**Provided records**:

....

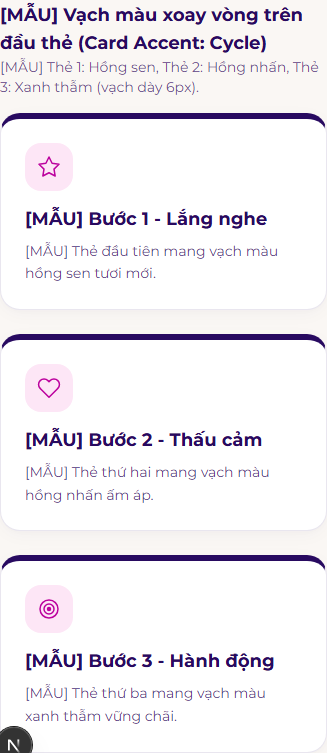
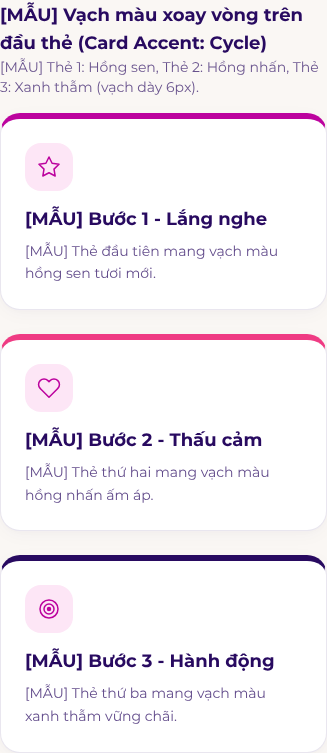
docs(pk20): QA review, CMS guide wording, screenshots
Claude-Session: https://claude.ai/code/session_01Krq6WRtvEMxH8kuow1WK42

diff --git a/docs/tasks/reviews/PK-20.md b/docs/tasks/reviews/PK-20.md
@@ -1,0 +1,36 @@
+# Review PK-20 – Vạch màu đầu thẻ, thẻ kính mờ, thẻ nổi bật, BrandImage
+
+**Kết luận: ĐẠT sau PK-20c** (07/11). Planning QA trên `task/PK-20-card-image` @ `b3566fc` (PC nhà). Không migration DB, không migration dữ liệu Puck (field mới, mặc định rỗng), không `REVIEW-REQUIRED`. Snapshot cũ không đổi.
+
+## Bản PC nhà nộp
+
+- Tab Kiểu → Thẻ con:
+  - `cardAccent` (8 màu brand hoặc Xoay vòng);
+  - `cardFrame: 'glass'`, có nền tối và `@supports` dự phòng.
+- `highlight` (`outline` / `navy`) cho thẻ `IconCardGrid` và khối `Card`. Thẻ `navy` có `data-eb-card-solid` nên "Không khung" giữ nền.
+- `BrandImage` (4 hình dạng, nhãn, thẻ chú thích có avatar), dùng ở HeroImage, HeroTwoEntries, ImageText, Card, ImageWidget. Field rỗng thì HTML như cũ.
+- Demo `/styleguide`, unit, e2e chạy 1 lần, Hướng dẫn CMS đúng phạm vi (Prettier không sửa lan).
+
+## PK-20c (Planning sửa)
+
+| #   | Vấn đề                                                                                                                                                                                                                               | Sửa                                                                                                                                                |
+| --- | ------------------------------------------------------------------------------------------------------------------------------------------------------------------------------------------------------------------------------------ | -------------------------------------------------------------------------------------------------------------------------------------------------- |
+| B1  | **"Xoay vòng" ra cả 3 thẻ cùng màu xanh thẫm** (ảnh `accent-1440.png` của máy cũng thấy). Selector `:nth-child(3n+k) > [data-eb-card]` khớp vị trí của **lưới** trong khối, nên mọi thẻ nhận cùng một màu. E2E chỉ kiểm độ dày vạch. | Chỉ đếm thẻ trong hàng của nó (`[data-eb-card]:nth-child`), hoặc đếm phần tử bọc khi thẻ nằm một mình trong đó (`:only-child`). E2E kiểm đủ 3 màu. |
+| B2  | Vạch màu thêm `overflow:hidden` vào thẻ, sẽ cắt các nhãn nằm trên mép thẻ (VD "Phổ biến").                                                                                                                                           | Bỏ `overflow:hidden`; vạch là `border-top` nên không cần.                                                                                          |
+| B3  | **Avatar có ô "Hoặc đường dẫn ảnh trực tiếp"** (nhập URL tự do): ảnh không qua Thư viện media; `next/image` báo lỗi với tên miền lạ nên trang có thể vỡ. URL đã lấy cũng được lưu vào dữ liệu trang và không cập nhật lại.           | Bỏ ô URL, chỉ chọn từ Thư viện media, tối đa 4. Server luôn lấy lại URL theo id (dữ liệu cũ có URL tự do bị bỏ qua).                               |
+| B4  | `BrandImage` với `fill` luôn thêm `w-full h-full`, đè `h-12 w-12` của ảnh icon trong thẻ (CSS sinh ra `h-full` đứng sau nên thắng) và thêm `h-full` cho ảnh bên của HeroTwoEntries (bản cũ không có).                                | Chỉ thêm khi nơi gọi chưa đặt kích thước.                                                                                                          |
+| B5  | Ảnh **vòm trái**: nhãn bị cung tròn cắt mất chữ (1440 và 375).                                                                                                                                                                       | Nhãn / chú thích lùi vào phía có vòm (32px điện thoại, 64px máy tính). E2E kiểm vị trí.                                                            |
+| B6  | Demo, test và Hướng dẫn CMS dùng emoji "✨" trong nhãn (brand: không dùng emoji làm icon). Hướng dẫn CMS ghi "(PK-20)" trong tên mục.                                                                                                | Bỏ emoji, bỏ mã task. Thêm ghi chú avatar chỉ là ảnh trang trí, không gắn tên người.                                                               |
+| B7  | Gộp `main` (PK-19) xung đột ở `resolve.server.ts` (2 khối thêm cạnh nhau).                                                                                                                                                           | Giữ cả hai.                                                                                                                                        |
+
+## Đã kiểm
+
+- **Typecheck:** sạch. **Lint:** 0 lỗi. **Prettier:** sạch trên file đã sửa. **Build:** xanh.
+- **Cả bộ unit** trên DB trống: **245 / 245 file xanh** (2492 test).
+- **E2E** `pk20-card-image` (bản build production) 2 / 2 (1440, 375): vạch đủ 3 màu, thẻ navy, nhãn / chú thích trong khung ảnh, không cuộn ngang, axe sạch.
+- **Ảnh** `docs/screenshots/pk20/` chụp lại sau khi sửa.
+
+## Nhắc Hana
+
+- Vạch màu, kính mờ: tab Kiểu → Thẻ con. Kính mờ đẹp nhất khi khối có nền ảnh hoặc nền màu.
+- Avatar trong thẻ chú thích: chỉ là ảnh trang trí, không ghi tên người.

diff --git a/docs/HUONG_DAN_CMS.md b/docs/HUONG_DAN_CMS.md
@@ -2370,13 +2370,13 @@ Bấm vào một khối trên trang. Cột phải hiện 3 tab:
     - `Bỏ viền`: Ẩn viền xung quanh thẻ con, giữ lại màu nền và bóng nhẹ (nếu có).
     - `Bỏ viền và bóng`: Làm phẳng thẻ con, chỉ giữ lại màu nền của thẻ.
     - `Không khung`: Xoá sạch toàn bộ viền, bóng và nền thẻ con (thẻ trở nên trong suốt hoà vào nền khối; riêng thẻ nền xanh thẫm solid được giữ lại để chữ trắng không chìm).
-    - `Kính mờ (PK-20)`: Thẻ con trong suốt 70% có hiệu ứng mờ hậu cảnh (`backdrop-blur`) và viền trắng mờ tinh tế, thích hợp đặt trên nền ảnh hoặc nền màu. Trên nền tối tự động chuyển sang kính mờ 12%.
-  - **Thẻ con → Vạch màu đầu thẻ (PK-20)**: vẽ một vạch màu 6px trên đỉnh mỗi thẻ con. Có thể chọn 1 trong 8 màu thương hiệu, hoặc chọn **Xoay vòng** để các thẻ lần lượt mang màu Hồng sen → Hồng nhấn → Xanh thẫm.
-  - **Khối Card & IconCardGrid → Thẻ nổi bật (PK-20)**: mỗi thẻ có thể chọn Kiểu nổi bật gồm `Mặc định`, `Viền hồng` (Accent Pink 2px) hoặc `Nền xanh thẫm` (Deep Navy, chữ trắng).
-  - **Ảnh thương hiệu (BrandImage - PK-20)**: các khối ảnh (Hero Ảnh biểu tượng, Hero 2 Lối vào, Ảnh & Chữ, Thẻ, Widget Ảnh) hỗ trợ:
+    - `Kính mờ`: Thẻ con trong suốt 70% có hiệu ứng mờ hậu cảnh (`backdrop-blur`) và viền trắng mờ tinh tế, thích hợp đặt trên nền ảnh hoặc nền màu. Trên nền tối tự động chuyển sang kính mờ 12%.
+  - **Thẻ con → Vạch màu đầu thẻ**: vẽ một vạch màu 6px trên đỉnh mỗi thẻ con. Có thể chọn 1 trong 8 màu thương hiệu, hoặc chọn **Xoay vòng** để các thẻ lần lượt mang màu Hồng sen → Hồng nhấn → Xanh thẫm.
+  - **Khối Card & IconCardGrid → Thẻ nổi bật**: mỗi thẻ có thể chọn Kiểu nổi bật gồm `Mặc định`, `Viền hồng` (Accent Pink 2px) hoặc `Nền xanh thẫm` (Deep Navy, chữ trắng).
+  - **Ảnh thương hiệu (BrandImage)**: các khối ảnh (Hero Ảnh biểu tượng, Hero 2 Lối vào, Ảnh & Chữ, Thẻ, Widget Ảnh) hỗ trợ:
     - `Hình dạng ảnh`: Bo góc thường, Vòm trái (bo lớn 120px góc trái), Vòm phải (bo lớn 120px góc phải), Mép sóng cong tự nhiên (Wave).
-    - `Nhãn trên ảnh`: viên xanh thẫm chữ trắng nổi bật ở góc trên trái (VD: "✨ TIÊU CHUẨN KHAI VẤN").
-    - `Thẻ chú thích`: thẻ trắng nổi bo góc ở góc dưới (trái hoặc phải), gồm tiêu đề đậm, dòng phụ màu hồng sen, và danh sách tối đa 4 avatar tròn chồng nhau.
+    - `Nhãn trên ảnh`: viên xanh thẫm chữ trắng nổi bật ở góc trên trái (VD: "TIÊU CHUẨN KHAI VẤN"; không dùng emoji).
+    - `Thẻ chú thích`: thẻ trắng nổi bo góc ở góc dưới (trái hoặc phải), gồm tiêu đề đậm, dòng phụ màu hồng sen, và tối đa 4 avatar tròn chồng nhau (chỉ chọn từ Thư viện media; avatar là ảnh trang trí, không gắn tên người để tránh thành lời chứng thực giả).
 - **Nâng cao**:
   - **Cách lề** trong / ngoài cho 4 cạnh; tick "Đặt cùng giá trị cho 4 cạnh" để đặt nhanh;
   - **Ẩn trên** máy tính / máy tính bảng / điện thoại;

diff --git a/docs/tasks/README.md b/docs/tasks/README.md
@@ -314,7 +314,7 @@ Quy tắc chung, thứ tự 2 dây (Laptop: HB-17 → 22, PC nhà: HB-23 → 13 
 | PK-17 | Đúng thiết kế: Hành trình kiểu Vòng tròn thật, Câu chuyện Hana bố cục "Ảnh trong khung cong", tab Kiểu tắt khung viền thẻ, bỏ ngoặc kép lặp ([prompt](prompts/PK-17.md)) | PK-16, không migration | PC nhà | QA 07/11: ĐẠT sau PK-17c ([review](reviews/PK-17.md)), PR gồm cả PK-16 |
 | PK-18 | Ảnh nền cho mọi khối (tab Kiểu → Nền → Ảnh + lớp phủ) và nút "Tải ảnh lên" cạnh "Tìm kiếm" trong hộp chọn ảnh ([prompt](prompts/PK-18.md)) | PK-17 (cùng tab Kiểu), không migration | Laptop | Prompt 07/11 |
 | PK-19 | Đúng thiết kế: Hệ sinh thái giải pháp bố cục "Theo nhóm" (icon, vạch màu, nhóm Signature / Masterclass, thẻ con có tiêu đề) + FAQ có mô tả, nhãn viên, thẻ liên hệ có ảnh, biểu tượng +/− ([prompt](prompts/PK-19.md)) | PK-16, migration dữ liệu Puck | Laptop | QA 07/11: ĐẠT sau PK-19c ([review](reviews/PK-19.md)) |
-| PK-20 | Thiết kế v2: vạch màu đầu thẻ, thẻ kính mờ, thẻ nổi bật, nhãn và thẻ chú thích trên ảnh, hình dạng ảnh (BrandImage) ([prompt](prompts/PK-20.md)) | PK-17 | PC nhà | Prompt 07/11 |
+| PK-20 | Thiết kế v2: vạch màu đầu thẻ, thẻ kính mờ, thẻ nổi bật, nhãn và thẻ chú thích trên ảnh, hình dạng ảnh (BrandImage) ([prompt](prompts/PK-20.md)) | PK-17 | PC nhà | QA 07/11: ĐẠT sau PK-20c ([review](reviews/PK-20.md)) |
 | PK-21 | Thiết kế v2: khối PhotoGallery, lưới thẻ trượt, FAQ cards/quick, ServiceCards detailed, Testimonial featured, ảnh tràn mép, form 1 cột, lead magnet danh sách, bài viết nổi bật, dải ghi chú ([prompt](prompts/PK-21.md)) | PK-19 | Laptop | Prompt 07/11 |
 | PK-22 | Đổ nội dung thiết kế v2 vào 6 mẫu trang (Trang chủ, Coach 1:1, Về Trạm, Tài nguyên, Cộng đồng, Liên hệ), trừ trang Chuyển mình đang chờ chốt; nội dung: [website-v2-noi-dung.md](../design/website-v2-noi-dung.md) ([prompt](prompts/PK-22.md)) | PK-20 | PC nhà | Prompt 07/11 |
 | HB-26           | **Gấp:** nội dung Habit Loop theo bản mới (`docs/content/habit-v2-ban-moi.md`), ẩn field cũ trùng (`quotes`, `onePercent.facts`), hiện câu trích bước Gọi tên / 28 ngày, lệnh nạp nội dung có dry-run ([prompt](prompts/HB-26.md), [review](reviews/HB-26.md)) | PR #276 merge – không migration             | PC nhà | QA 02/11: ĐẠT sau HB-26c, chờ merge – anh IT chạy lệnh nạp theo RUNBOOK |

....

**To do**: From the records above, retype only the lines starting at the line that contains "HTML như cũ." and ending at the line that contains "Vạch màu thêm", both included.

**Reply to the exercise**:
+- `BrandImage` (4 hình dạng, nhãn, thẻ chú thích có avatar), dùng ở HeroImage, HeroTwoEntries, ImageText, Card, ImageWidget. Field rỗng thì HTML như cũ.
+- Demo `/styleguide`, unit, e2e chạy 1 lần, Hướng dẫn CMS đúng phạm vi (Prettier không sửa lan).
+
+## PK-20c (Planning sửa)
+
+| #   | Vấn đề                                                                                                                                                                                                                               | Sửa                                                                                                                                                |
+| --- | ------------------------------------------------------------------------------------------------------------------------------------------------------------------------------------------------------------------------------------ | -------------------------------------------------------------------------------------------------------------------------------------------------- |
+| B1  | **"Xoay vòng" ra cả 3 thẻ cùng màu xanh thẫm** (ảnh `accent-1440.png` của máy cũng thấy). Selector `:nth-child(3n+k) > [data-eb-card]` khớp vị trí của **lưới** trong khối, nên mọi thẻ nhận cùng một màu. E2E chỉ kiểm độ dày vạch. | Chỉ đếm thẻ trong hàng của nó (`[data-eb-card]:nth-child`), hoặc đếm phần tử bọc khi thẻ nằm một mình trong đó (`:only-child`). E2E kiểm đủ 3 màu. |
+| B2  | Vạch màu thêm `overflow:hidden` vào thẻ, sẽ cắt các nhãn nằm trên mép thẻ (VD "Phổ biến").                                                                                                                                           | Bỏ `overflow:hidden`; vạch là `border-top` nên không cần.                                                                                          |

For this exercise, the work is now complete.